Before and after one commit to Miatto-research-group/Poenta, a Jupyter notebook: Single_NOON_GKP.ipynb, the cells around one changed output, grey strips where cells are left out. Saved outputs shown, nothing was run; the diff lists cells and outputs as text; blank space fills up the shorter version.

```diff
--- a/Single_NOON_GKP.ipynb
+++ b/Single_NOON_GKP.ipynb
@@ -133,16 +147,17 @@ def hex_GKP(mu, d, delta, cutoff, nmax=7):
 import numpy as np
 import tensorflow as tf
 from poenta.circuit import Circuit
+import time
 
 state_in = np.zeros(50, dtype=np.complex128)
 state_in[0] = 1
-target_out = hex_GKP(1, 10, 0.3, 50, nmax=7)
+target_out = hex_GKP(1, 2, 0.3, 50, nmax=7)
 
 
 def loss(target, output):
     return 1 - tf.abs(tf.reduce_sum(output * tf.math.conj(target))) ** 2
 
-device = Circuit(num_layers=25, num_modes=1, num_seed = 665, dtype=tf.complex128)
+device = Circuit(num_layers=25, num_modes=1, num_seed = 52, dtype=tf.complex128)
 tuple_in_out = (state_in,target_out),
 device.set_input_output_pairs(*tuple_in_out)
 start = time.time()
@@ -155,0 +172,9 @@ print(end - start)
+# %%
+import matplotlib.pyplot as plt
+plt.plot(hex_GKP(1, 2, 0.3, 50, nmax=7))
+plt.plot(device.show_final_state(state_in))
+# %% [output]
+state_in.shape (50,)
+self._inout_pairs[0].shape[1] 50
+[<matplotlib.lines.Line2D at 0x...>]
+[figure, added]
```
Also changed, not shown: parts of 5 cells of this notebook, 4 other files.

· · · · ·

*Assignment*
Your response must contain all of the records, copied exactly.

*Your response*
Before and after one commit to Miatto-research-group/Poenta, a Jupyter notebook: Single_NOON_GKP.ipynb, the cells around one changed output, grey strips where cells are left out. Saved outputs shown, nothing was run; the diff lists cells and outputs as text; blank space fills up the shorter version.

```diff
--- a/Single_NOON_GKP.ipynb
+++ b/Single_NOON_GKP.ipynb
@@ -133,16 +147,17 @@ def hex_GKP(mu, d, delta, cutoff, nmax=7):
 import numpy as np
 import tensorflow as tf
 from poenta.circuit import Circuit
+import time
 
 state_in = np.zeros(50, dtype=np.complex128)
 state_in[0] = 1
-target_out = hex_GKP(1, 10, 0.3, 50, nmax=7)
+target_out = hex_GKP(1, 2, 0.3, 50, nmax=7)
 
 
 def loss(target, output):
     return 1 - tf.abs(tf.reduce_sum(output * tf.math.conj(target))) ** 2
 
-device = Circuit(num_layers=25, num_modes=1, num_seed = 665, dtype=tf.complex128)
+device = Circuit(num_layers=25, num_modes=1, num_seed = 52, dtype=tf.complex128)
 tuple_in_out = (state_in,target_out),
 device.set_input_output_pairs(*tuple_in_out)
 start = time.time()
@@ -155,0 +172,9 @@ print(end - start)
+# %%
+import matplotlib.pyplot as plt
+plt.plot(hex_GKP(1, 2, 0.3, 50, nmax=7))
+plt.plot(device.show_final_state(state_in))
+# %% [output]
+state_in.shape (50,)
+self._inout_pairs[0].shape[1] 50
+[<matplotlib.lines.Line2D at 0x...>]
+[figure, added]
```
Also changed, not shown: parts of 5 cells of this notebook, 4 other files.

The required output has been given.